» **Material for this task**

=== Begin Enclosure ===

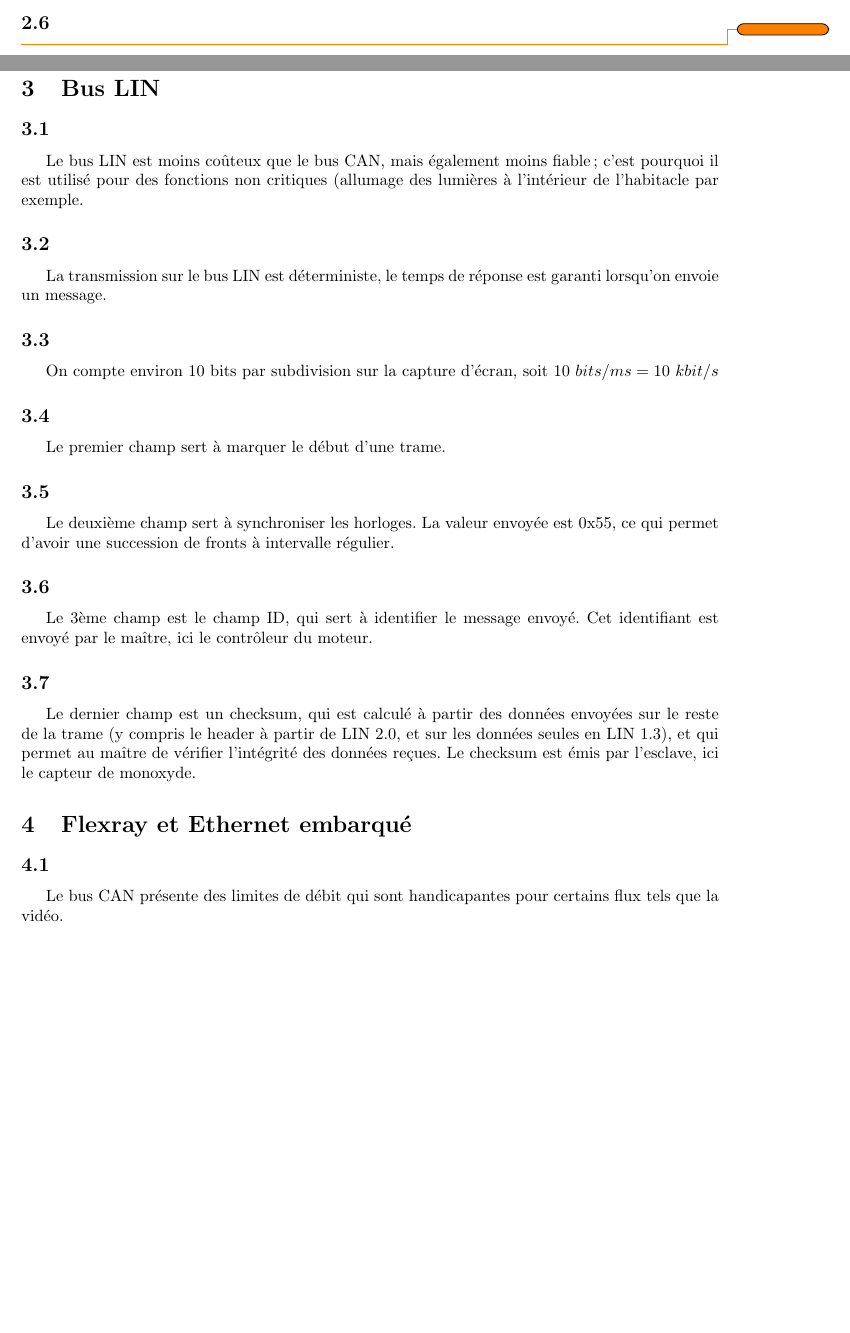
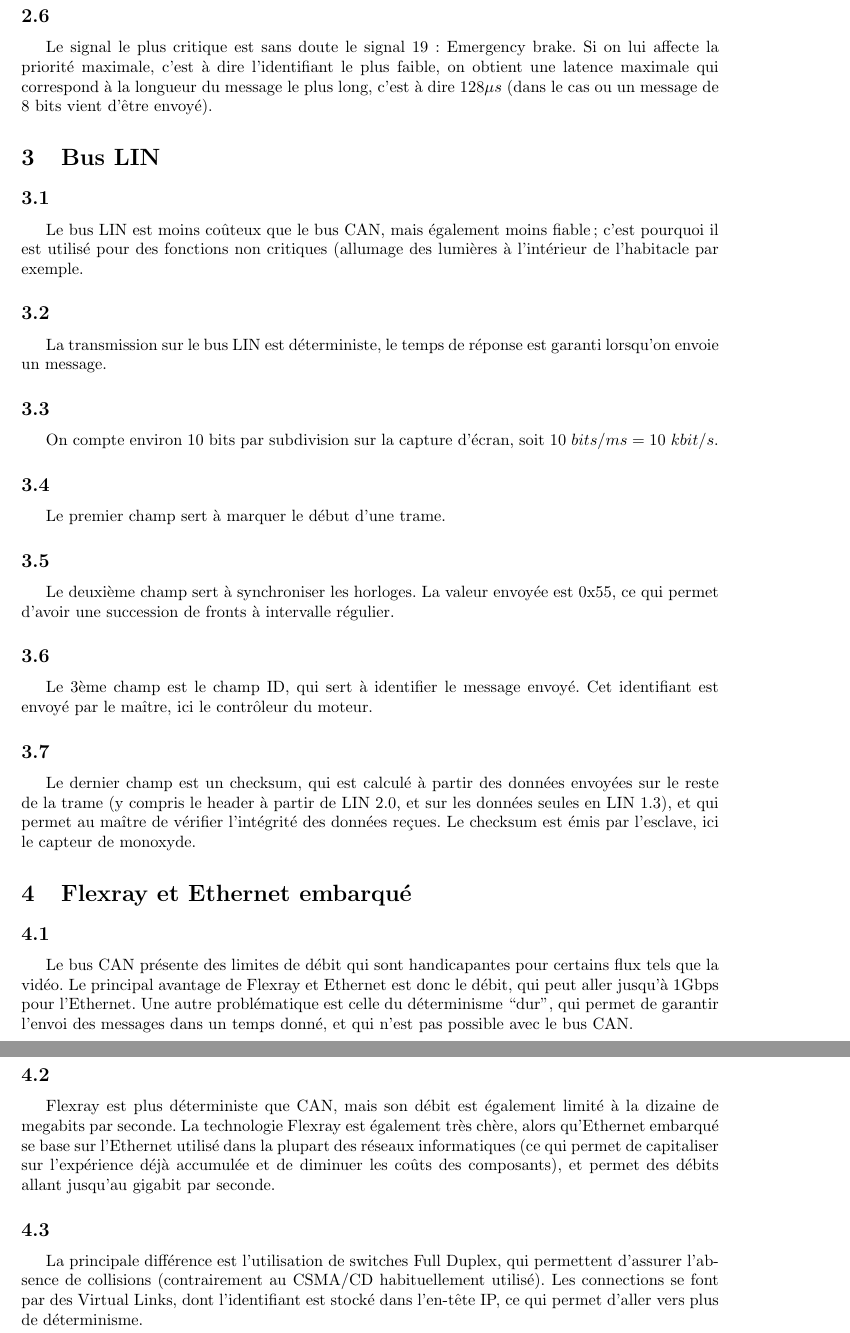
Before and after one commit to cosmith/centrale, a LaTeX CV (res/dm.tex): two parts of pages 2 and 3 of 3 before the commit and two parts of pages 3 and 4 of 4 after it, joined at a grey line, cut so that both start at the same text, the shorter picture padded with empty space. Compiled offline with pdfLaTeX.

Commit message:
Finish RES

```diff
--- a/res/dm.tex
+++ b/res/dm.tex
@@ -93,7 +93,6 @@ La charge totale maximum est la somme de ces charges, soit 26.35\%.
 
 \subsection{}
-\todo{}
-
+Le signal le plus critique est sans doute le signal 19 : Emergency brake. Si on lui affecte la priorité maximale, c'est à dire l'identifiant le plus faible, on obtient une latence maximale qui correspond à la longueur du message le plus long, c'est à dire $128\mu s$ (dans le cas ou un message de 8 bits vient d'être envoyé).
 
 \section{Bus LIN}
 
@@ -104,7 +103,7 @@ Le bus LIN est moins coûteux que le bus CAN, mais également moins fiable ; c'e
 La transmission sur le bus LIN est déterministe, le temps de réponse est garanti lorsqu'on envoie un message.
 
 \subsection{}
-On compte environ 10 bits par subdivision sur la capture d'écran, soit $10~bits/ms = 10~kbit/s$
+On compte environ 10 bits par subdivision sur la capture d'écran, soit $10~bits/ms = 10~kbit/s$.
 
 \subsection{}
 Le premier champ sert à marquer le début d'une trame.
@@ -121,12 +120,12 @@ Le dernier champ est un checksum, qui est calculé à partir des données envoy
 \section{Flexray et Ethernet embarqué}
 
 \subsection{}
-Le bus CAN présente des limites de débit qui sont handicapantes pour certains flux tels que la vidéo.
+Le bus CAN présente des limites de débit qui sont handicapantes pour certains flux tels que la vidéo. Le principal avantage de Flexray et Ethernet est donc le débit, qui peut aller jusqu'à 1Gbps pour l'Ethernet. Une autre problématique est celle du déterminisme “dur”, qui permet de garantir l’envoi des messages dans un temps donné, et qui n’est pas possible avec le bus CAN.
 
 \subsection{}
-
+Flexray est plus déterministe que CAN, mais son débit est également limité à la dizaine de megabits par seconde. La technologie Flexray est également très chère, alors qu’Ethernet embarqué se base sur l’Ethernet utilisé dans la plupart des réseaux informatiques (ce qui permet de capitaliser sur l’expérience déjà accumulée et de diminuer les coûts des composants), et permet des débits allant jusqu’au gigabit par seconde.
 
 \subsection{}
-
+La principale différence est l’utilisation de switches Full Duplex, qui permettent d’assurer l’absence de collisions (contrairement au CSMA/CD habituellement utilisé). Les connections se font par des Virtual Links, dont l’identifiant est stocké dans l’en-tête IP, ce qui permet d’aller vers plus de déterminisme.
 
 \end{document}
```
Also changed, not shown: res/dm.tex (2 more changed lines).
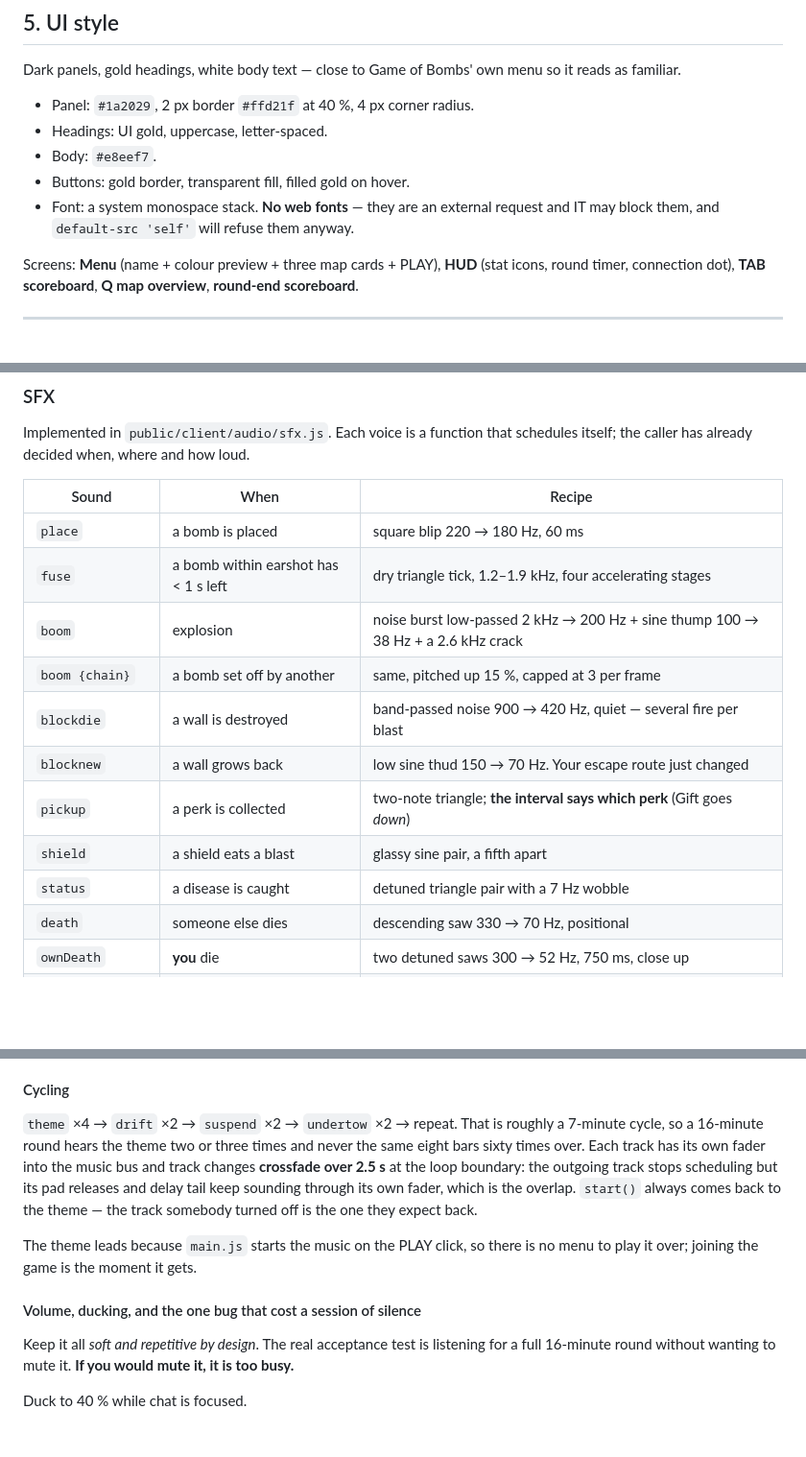
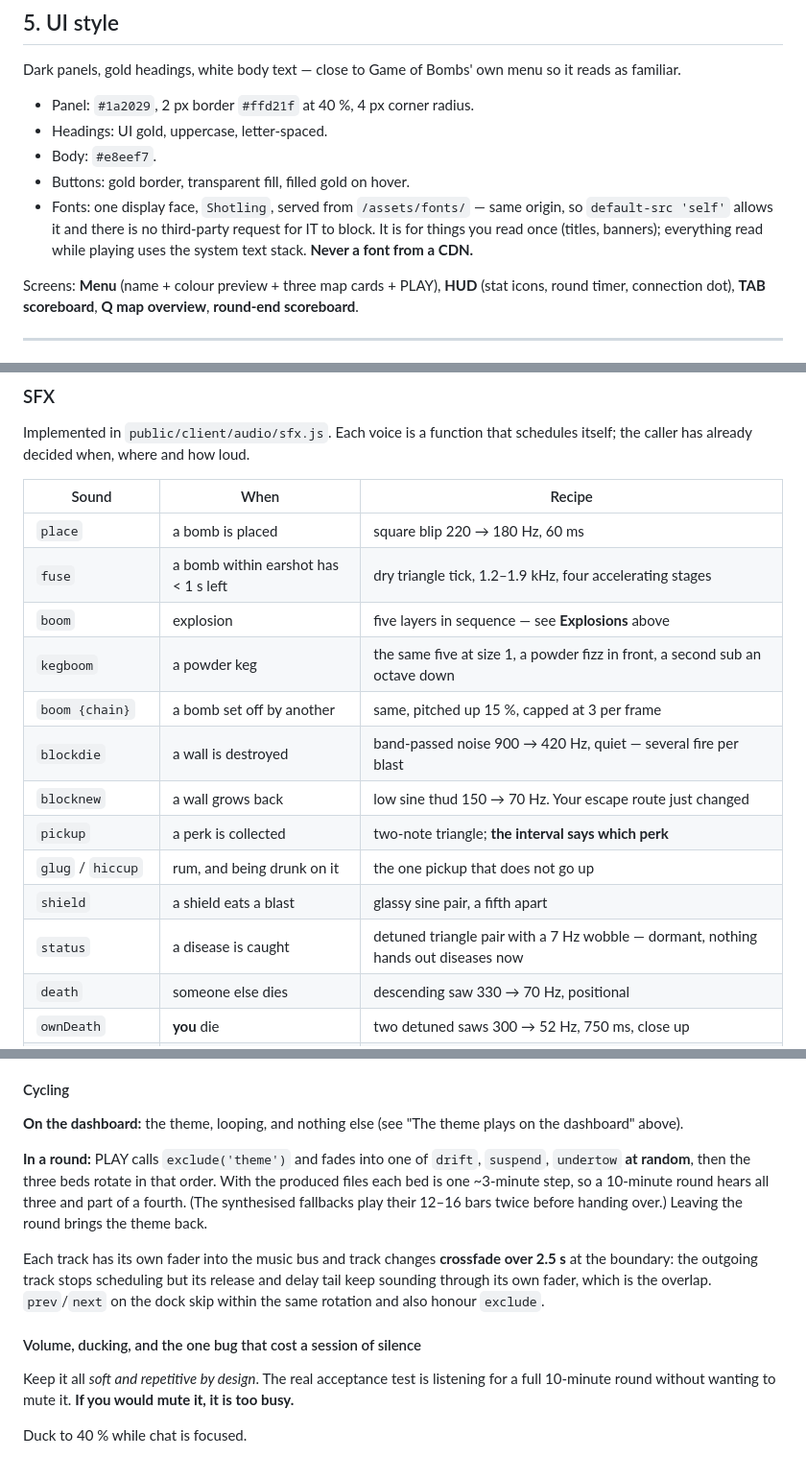
Before and after one commit to cobusvonwielligh/bomb-voyage, a Markdown page: docs/ART-AUDIO.md, 3 parts joined by grey strips. Shown at 96% size. GitHub-like rendering; blank space fills up the shorter version.

```diff
--- a/docs/ART-AUDIO.md
+++ b/docs/ART-AUDIO.md
@@ -155,8 +156,10 @@ familiar.
 - Headings: UI gold, uppercase, letter-spaced.
 - Body: `#e8eef7`.
 - Buttons: gold border, transparent fill, filled gold on hover.
-- Font: a system monospace stack. **No web fonts** — they are an external request and IT may
-  block them, and `default-src 'self'` will refuse them anyway.
+- Fonts: one display face, `Shotling`, served from `/assets/fonts/` — same origin, so
+  `default-src 'self'` allows it and there is no third-party request for IT to block. It is for
+  things you read once (titles, banners); everything read while playing uses the system text
+  stack. **Never a font from a CDN.**
 
 Screens: **Menu** (name + colour preview + three map cards + PLAY), **HUD** (stat icons, round
 timer, connection dot), **TAB scoreboard**, **Q map overview**, **round-end scoreboard**.
@@ -297,13 +300,15 @@ caller has already decided when, where and how loud.
 |---|---|---|
 | `place` | a bomb is placed | square blip 220 → 180 Hz, 60 ms |
 | `fuse` | a bomb within earshot has < 1 s left | dry triangle tick, 1.2–1.9 kHz, four accelerating stages |
-| `boom` | explosion | noise burst low-passed 2 kHz → 200 Hz + sine thump 100 → 38 Hz + a 2.6 kHz crack |
+| `boom` | explosion | five layers in sequence — see **Explosions** above |
+| `kegboom` | a powder keg | the same five at size 1, a powder fizz in front, a second sub an octave down |
 | `boom {chain}` | a bomb set off by another | same, pitched up 15 %, capped at 3 per frame |
 | `blockdie` | a wall is destroyed | band-passed noise 900 → 420 Hz, quiet — several fire per blast |
 | `blocknew` | a wall grows back | low sine thud 150 → 70 Hz. Your escape route just changed |
-| `pickup` | a perk is collected | two-note triangle; **the interval says which perk** (Gift goes *down*) |
+| `pickup` | a perk is collected | two-note triangle; **the interval says which perk** |
+| `glug` / `hiccup` | rum, and being drunk on it | the one pickup that does not go up |
 | `shield` | a shield eats a blast | glassy sine pair, a fifth apart |
-| `status` | a disease is caught | detuned triangle pair with a 7 Hz wobble |
+| `status` | a disease is caught | detuned triangle pair with a 7 Hz wobble — dormant, nothing hands out diseases now |
 | `death` | someone else dies | descending saw 330 → 70 Hz, positional |
 | `ownDeath` | **you** die | two detuned saws 300 → 52 Hz, 750 ms, close up |
 | `kill` | **you** killed someone | bright two-note stab up a fourth, with a click on front |
@@ -395,20 +400,23 @@ every note in a voicing is a chord tone, no rotation can turn into a tune.
 
 #### Cycling
 
-`theme` ×4 → `drift` ×2 → `suspend` ×2 → `undertow` ×2 → repeat. That is roughly a 7-minute
-cycle, so a 16-minute round hears the theme two or three times and never the same eight bars sixty
-times over. Each track has its own fader into the music bus and track changes **crossfade over
-2.5 s** at the loop boundary: the outgoing track stops scheduling but its pad releases and delay
-tail keep sounding through its own fader, which is the overlap. `start()` always comes back to the
-theme — the track somebody turned off is the one they expect back.
+**On the dashboard:** the theme, looping, and nothing else (see "The theme plays on the
+dashboard" above).
 
-The theme leads because `main.js` starts the music on the PLAY click, so there is no menu to play
-it over; joining the game is the moment it gets.
+**In a round:** PLAY calls `exclude('theme')` and fades into one of `drift`, `suspend`,
+`undertow` **at random**, then the three beds rotate in that order. With the produced files each
+bed is one ~3-minute step, so a 10-minute round hears all three and part of a fourth. (The
+synthesised fallbacks play their 12–16 bars twice before handing over.) Leaving the round brings the theme back.
+
+Each track has its own fader into the music bus and track changes **crossfade over 2.5 s** at
+the boundary: the outgoing track stops scheduling but its release and delay tail keep sounding
+through its own fader, which is the overlap. `prev`/`next` on the dock skip within the same
+rotation and also honour `exclude`.
 
 #### Volume, ducking, and the one bug that cost a session of silence
 
 Keep it all *soft and repetitive by design*. The real acceptance test is listening for a full
-16-minute round without wanting to mute it. **If you would mute it, it is too busy.**
+10-minute round without wanting to mute it. **If you would mute it, it is too busy.**
 
 Duck to 40 % while chat is focused.
 
```
Also changed, not shown: other parts of docs/ART-AUDIO.md (+3 -2 lines), README.md (+2 -2 lines), docs/STATUS.md (+7 -8 lines).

=== End Enclosure ===

» **Assigned task**
Where an entry includes an image, skip the image and return everything else exactly.

» **Written reply**
Before and after one commit to cosmith/centrale, a LaTeX CV (res/dm.tex): two parts of pages 2 and 3 of 3 before the commit and two parts of pages 3 and 4 of 4 after it, joined at a grey line, cut so that both start at the same text, the shorter picture padded with empty space. Compiled offline with pdfLaTeX.

Commit message:
Finish RES

```diff
--- a/res/dm.tex
+++ b/res/dm.tex
@@ -93,7 +93,6 @@ La charge totale maximum est la somme de ces charges, soit 26.35\%.
 
 \subsection{}
-\todo{}
-
+Le signal le plus critique est sans doute le signal 19 : Emergency brake. Si on lui affecte la priorité maximale, c'est à dire l'identifiant le plus faible, on obtient une latence maximale qui correspond à la longueur du message le plus long, c'est à dire $128\mu s$ (dans le cas ou un message de 8 bits vient d'être envoyé).
 
 \section{Bus LIN}
 
@@ -104,7 +103,7 @@ Le bus LIN est moins coûteux que le bus CAN, mais également moins fiable ; c'e
 La transmission sur le bus LIN est déterministe, le temps de réponse est garanti lorsqu'on envoie un message.
 
 \subsection{}
-On compte environ 10 bits par subdivision sur la capture d'écran, soit $10~bits/ms = 10~kbit/s$
+On compte environ 10 bits par subdivision sur la capture d'écran, soit $10~bits/ms = 10~kbit/s$.
 
 \subsection{}
 Le premier champ sert à marquer le début d'une trame.
@@ -121,12 +120,12 @@ Le dernier champ est un checksum, qui est calculé à partir des données envoy
 \section{Flexray et Ethernet embarqué}
 
 \subsection{}
-Le bus CAN présente des limites de débit qui sont handicapantes pour certains flux tels que la vidéo.
+Le bus CAN présente des limites de débit qui sont handicapantes pour certains flux tels que la vidéo. Le principal avantage de Flexray et Ethernet est donc le débit, qui peut aller jusqu'à 1Gbps pour l'Ethernet. Une autre problématique est celle du déterminisme “dur”, qui permet de garantir l’envoi des messages dans un temps donné, et qui n’est pas possible avec le bus CAN.
 
 \subsection{}
-
+Flexray est plus déterministe que CAN, mais son débit est également limité à la dizaine de megabits par seconde. La technologie Flexray est également très chère, alors qu’Ethernet embarqué se base sur l’Ethernet utilisé dans la plupart des réseaux informatiques (ce qui permet de capitaliser sur l’expérience déjà accumulée et de diminuer les coûts des composants), et permet des débits allant jusqu’au gigabit par seconde.
 
 \subsection{}
-
+La principale différence est l’utilisation de switches Full Duplex, qui permettent d’assurer l’absence de collisions (contrairement au CSMA/CD habituellement utilisé). Les connections se font par des Virtual Links, dont l’identifiant est stocké dans l’en-tête IP, ce qui permet d’aller vers plus de déterminisme.
 
 \end{document}
```
Also changed, not shown: res/dm.tex (2 more changed lines).
Before and after one commit to cobusvonwielligh/bomb-voyage, a Markdown page: docs/ART-AUDIO.md, 3 parts joined by grey strips. Shown at 96% size. GitHub-like rendering; blank space fills up the shorter version.

```diff
--- a/docs/ART-AUDIO.md
+++ b/docs/ART-AUDIO.md
@@ -155,8 +156,10 @@ familiar.
 - Headings: UI gold, uppercase, letter-spaced.
 - Body: `#e8eef7`.
 - Buttons: gold border, transparent fill, filled gold on hover.
-- Font: a system monospace stack. **No web fonts** — they are an external request and IT may
-  block them, and `default-src 'self'` will refuse them anyway.
+- Fonts: one display face, `Shotling`, served from `/assets/fonts/` — same origin, so
+  `default-src 'self'` allows it and there is no third-party request for IT to block. It is for
+  things you read once (titles, banners); everything read while playing uses the system text
+  stack. **Never a font from a CDN.**
 
 Screens: **Menu** (name + colour preview + three map cards + PLAY), **HUD** (stat icons, round
 timer, connection dot), **TAB scoreboard**, **Q map overview**, **round-end scoreboard**.
@@ -297,13 +300,15 @@ caller has already decided when, where and how loud.
 |---|---|---|
 | `place` | a bomb is placed | square blip 220 → 180 Hz, 60 ms |
 | `fuse` | a bomb within earshot has < 1 s left | dry triangle tick, 1.2–1.9 kHz, four accelerating stages |
-| `boom` | explosion | noise burst low-passed 2 kHz → 200 Hz + sine thump 100 → 38 Hz + a 2.6 kHz crack |
+| `boom` | explosion | five layers in sequence — see **Explosions** above |
+| `kegboom` | a powder keg | the same five at size 1, a powder fizz in front, a second sub an octave down |
 | `boom {chain}` | a bomb set off by another | same, pitched up 15 %, capped at 3 per frame |
 | `blockdie` | a wall is destroyed | band-passed noise 900 → 420 Hz, quiet — several fire per blast |
 | `blocknew` | a wall grows back | low sine thud 150 → 70 Hz. Your escape route just changed |
-| `pickup` | a perk is collected | two-note triangle; **the interval says which perk** (Gift goes *down*) |
+| `pickup` | a perk is collected | two-note triangle; **the interval says which perk** |
+| `glug` / `hiccup` | rum, and being drunk on it | the one pickup that does not go up |
 | `shield` | a shield eats a blast | glassy sine pair, a fifth apart |
-| `status` | a disease is caught | detuned triangle pair with a 7 Hz wobble |
+| `status` | a disease is caught | detuned triangle pair with a 7 Hz wobble — dormant, nothing hands out diseases now |
 | `death` | someone else dies | descending saw 330 → 70 Hz, positional |
 | `ownDeath` | **you** die | two detuned saws 300 → 52 Hz, 750 ms, close up |
 | `kill` | **you** killed someone | bright two-note stab up a fourth, with a click on front |
@@ -395,20 +400,23 @@ every note in a voicing is a chord tone, no rotation can turn into a tune.
 
 #### Cycling
 
-`theme` ×4 → `drift` ×2 → `suspend` ×2 → `undertow` ×2 → repeat. That is roughly a 7-minute
-cycle, so a 16-minute round hears the theme two or three times and never the same eight bars sixty
-times over. Each track has its own fader into the music bus and track changes **crossfade over
-2.5 s** at the loop boundary: the outgoing track stops scheduling but its pad releases and delay
-tail keep sounding through its own fader, which is the overlap. `start()` always comes back to the
-theme — the track somebody turned off is the one they expect back.
+**On the dashboard:** the theme, looping, and nothing else (see "The theme plays on the
+dashboard" above).
 
-The theme leads because `main.js` starts the music on the PLAY click, so there is no menu to play
-it over; joining the game is the moment it gets.
+**In a round:** PLAY calls `exclude('theme')` and fades into one of `drift`, `suspend`,
+`undertow` **at random**, then the three beds rotate in that order. With the produced files each
+bed is one ~3-minute step, so a 10-minute round hears all three and part of a fourth. (The
+synthesised fallbacks play their 12–16 bars twice before handing over.) Leaving the round brings the theme back.
+
+Each track has its own fader into the music bus and track changes **crossfade over 2.5 s** at
+the boundary: the outgoing track stops scheduling but its release and delay tail keep sounding
+through its own fader, which is the overlap. `prev`/`next` on the dock skip within the same
+rotation and also honour `exclude`.
 
 #### Volume, ducking, and the one bug that cost a session of silence
 
 Keep it all *soft and repetitive by design*. The real acceptance test is listening for a full
-16-minute round without wanting to mute it. **If you would mute it, it is too busy.**
+10-minute round without wanting to mute it. **If you would mute it, it is too busy.**
 
 Duck to 40 % while chat is focused.
 
```
Also changed, not shown: other parts of docs/ART-AUDIO.md (+3 -2 lines), README.md (+2 -2 lines), docs/STATUS.md (+7 -8 lines).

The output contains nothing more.